The word ‘guru’ comes from the Sanskrit meaning spiritual master, one who dispels darkness. It is also used to convey a sense of gravitas or weighty with knowledge. A guru is often put on a pedestal, pos-sessing special powers and insights. Even today our use of the word guru in fund management refers to someone who is an expert, a geni-us, someone who possesses insight that baffles others.

Mitesh Sheth, Redington

Why are they different?

It is not clear what makes a guru. Some academics consider genius to come from innate talents, that some people’s brains are just wired differently. At the other end of the spectrum are those who say it takes roughly 10,000 hours of practise to achieve mastery in a field. I think you need both.

If you are naturally good at some-thing, you are more likely to enjoy it and spend hours practising your craft. Either way, in every field we see people who are outliers, pos-sessing extraordinary skill and in-sight. Fund managers are no differ-ent.

Why do they leave?

Morningstar found fund managers have an average tenure of 4.5 years. That seems frightfully short. I feel fund stars on average stay longer, as they recognise the value the firm, culture and tools bring. But they can and do leave. There are many potential reasons: Frus-tration by a feeling of carrying oth-ers, a greater share of the econom-ics than a firm is willing to give, a name on the door, a smaller fund to replicate success of earlier years, less distraction or less politics. Every once in a while they are pushed out – they can become a real burden, hold the business hos-tage and ultimately need to go.

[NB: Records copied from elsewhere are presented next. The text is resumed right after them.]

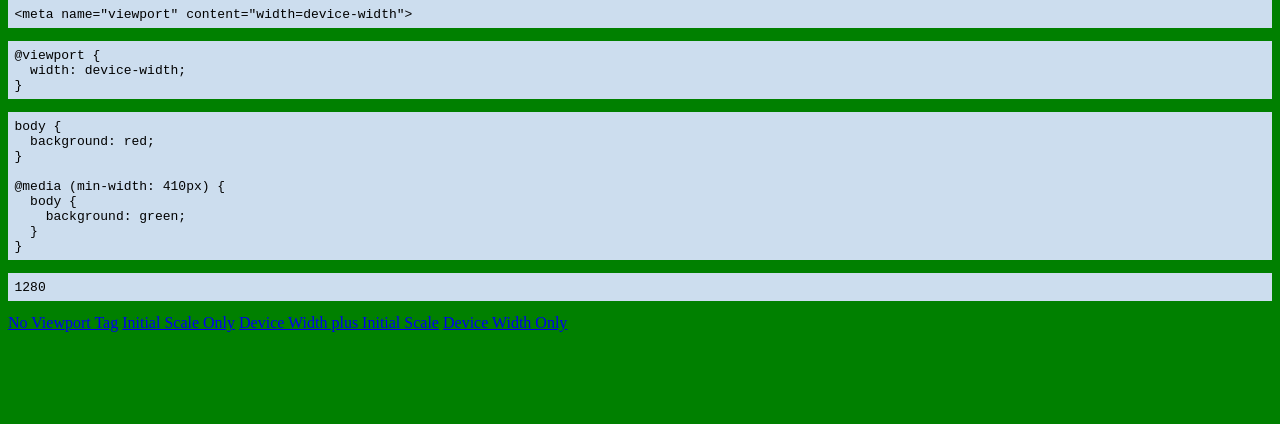
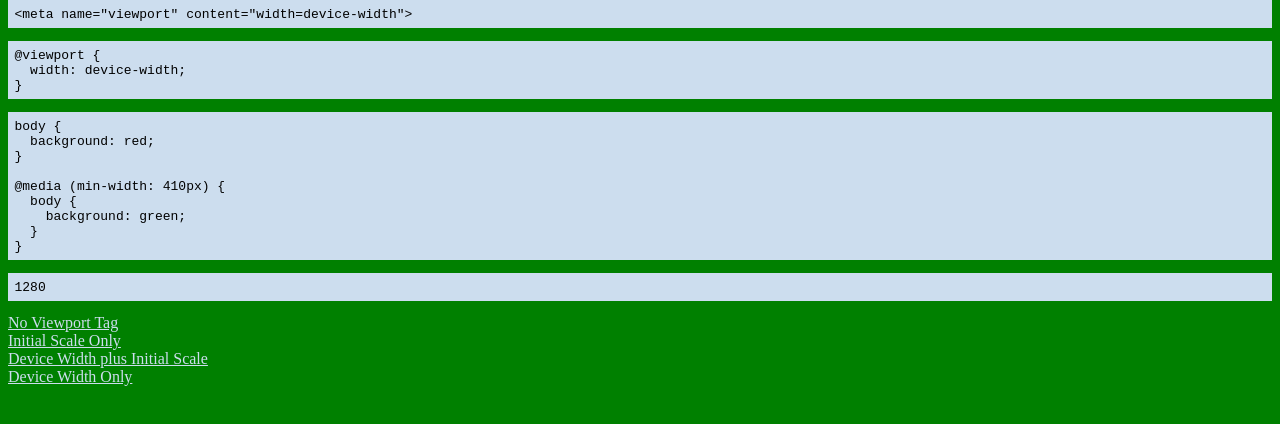
Before and after one commit to Snugug/viewport-test, a plain HTML site: page width.html in a window 1280 px wide. Shown: the part 66-490 px from the top of the page. Drawn offline with Linux system fonts and the light colour scheme.

Commit message:
Update width.html

```diff
--- a/width.html
+++ b/width.html
@@ -19,6 +19,11 @@
         padding: .5em;
 
         overflow: auto;
+      }
+
+      a {
+        color: #cde;
+        display: block;
       }
 
       a:hover,
```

So what should you do?

It is not obvious whether pension funds should stay with the firm or follow the gurus. You have to ask the question, why did you first in-vest? What was the strategic ra-tionale? Is it the underlying securi-ty, in which case you may still have the assets, or is it more the man-ager’s individual selection skill? It is also critical to understand how liquid and secure the assets are.

Is there an early warning system?

One successful approach is to iden-tify and communicate from the outset where there is a key person dependency. In our ‘Red Radar’ system one of the crucial flags is ‘Key Man Risk’. This enables our consultants to warn the client in advance that if this person/team leaves we antici-pate making an immediate recom-mendation to liquidate and ensur-ing they invest knowing they have the governance in place to do this.

We have found that on a number of occasions in the past 12-18 months that having identified this depend-ency clearly from the outset, clients are able to move quickly.

Is it best to simply avoid a guru?

In some cases that is true, but it would be too convenient to say you should never have invested with a star. Most fundamental strategies will have exposure to key people risk. The best we can advise is to know that and prepare for the worst before investing.